**Task item:**
Would you work out how many lines below include the word "textbf"? Only that number is wanted.

### Listed entries

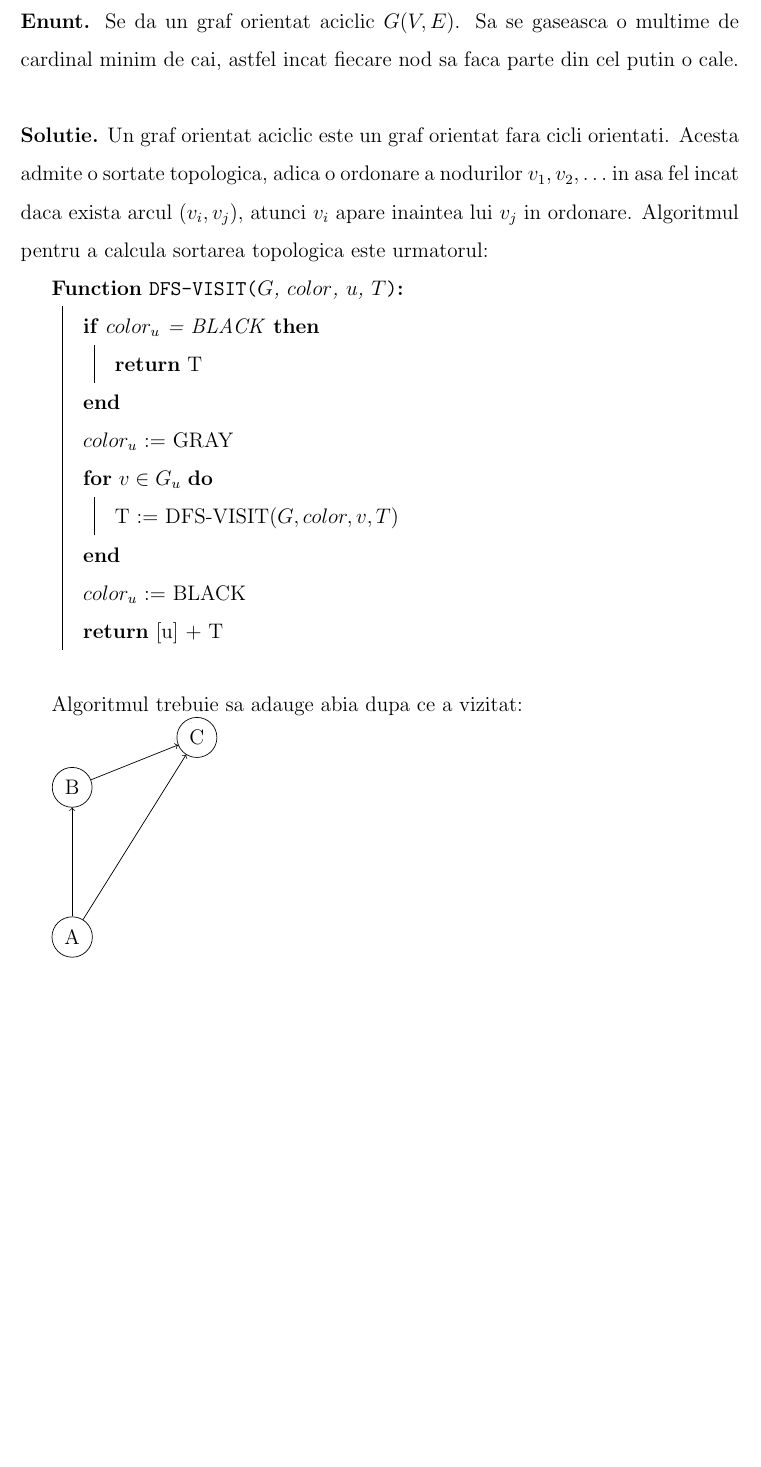
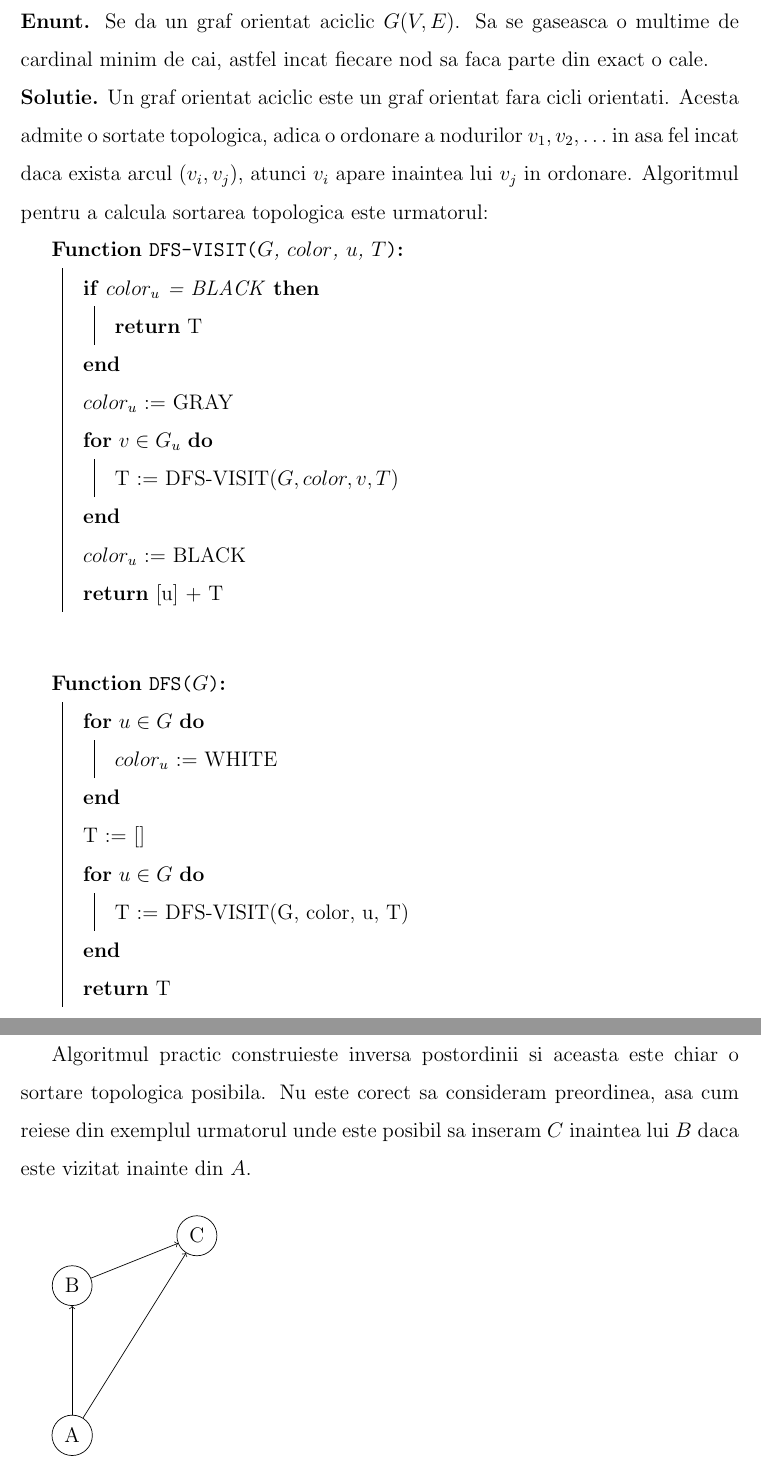
Before and after one commit to bciobanu/bachelor-thesis, a LaTeX thesis (thesis.tex, which reads chapters/problems.tex): part of page 23 of 31 before the commit and two parts of pages 23 and 24 of 32 after it, the two joined at a grey line, cut so that both start at the same text, the shorter picture padded with empty space. Compiled offline with pdfLaTeX.

Commit message:
Complete topological sort pseudocode

```diff
--- a/chapters/problems.tex
+++ b/chapters/problems.tex
@@ -13,9 +13,7 @@
 \hspace{1cm}
 
 \noindent \textbf{Enunt.} Se da un graf orientat aciclic $G(V, E)$. Sa se gaseasca o multime de cardinal minim de cai, astfel incat
-fiecare nod sa faca parte din cel putin o cale.
-
-\hspace{1cm}
+fiecare nod sa faca parte din exact o cale.
 
 \noindent \textbf{Solutie.} Un graf orientat aciclic este un graf orientat fara cicli orientati. Acesta admite o sortate topologica,
 adica o ordonare a nodurilor $v_{1}, v_{2}, \ldots$ in asa fel incat daca exista arcul $(v_{i}, v_{j})$, atunci $v_{i}$ apare inaintea
@@ -39,7 +37,30 @@ lui $v_{j}$ in ordonare. Algoritmul pentru a calcula sortarea topologica este ur
   \;
 \end{algorithm}
 
-Algoritmul trebuie sa adauge abia dupa ce a vizitat:
+\begin{algorithm}[H]
+  \DontPrintSemicolon
+  \SetKwFunction{FMain}{DFS}
+  \SetKwProg{Fn}{Function}{:}{}
+  \Fn{\FMain{$G$}}{
+    \For{$u \in G$}{
+      $color_{u}$ := WHITE\;
+    }
+    T := []\;
+    \For{$u \in G$}{
+      T := DFS-VISIT(G, color, u, T)\;
+    }
+    \KwRet T\;
+  }
+  \;
+\end{algorithm}
+
+\pagebreak
+
+Algoritmul practic construieste inversa postordinii si aceasta este chiar o sortare topologica posibila.
+Nu este corect sa consideram preordinea, asa cum reiese din exemplul urmatorul unde este posibil sa inseram $C$
+inaintea lui $B$ daca este vizitat inainte din $A$.
+
+\hspace{0.2cm}
 
 \begin{tikzpicture}
     \node[shape=circle,draw=black] (A) at (0,0) {A};
```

######

**Task response:**
2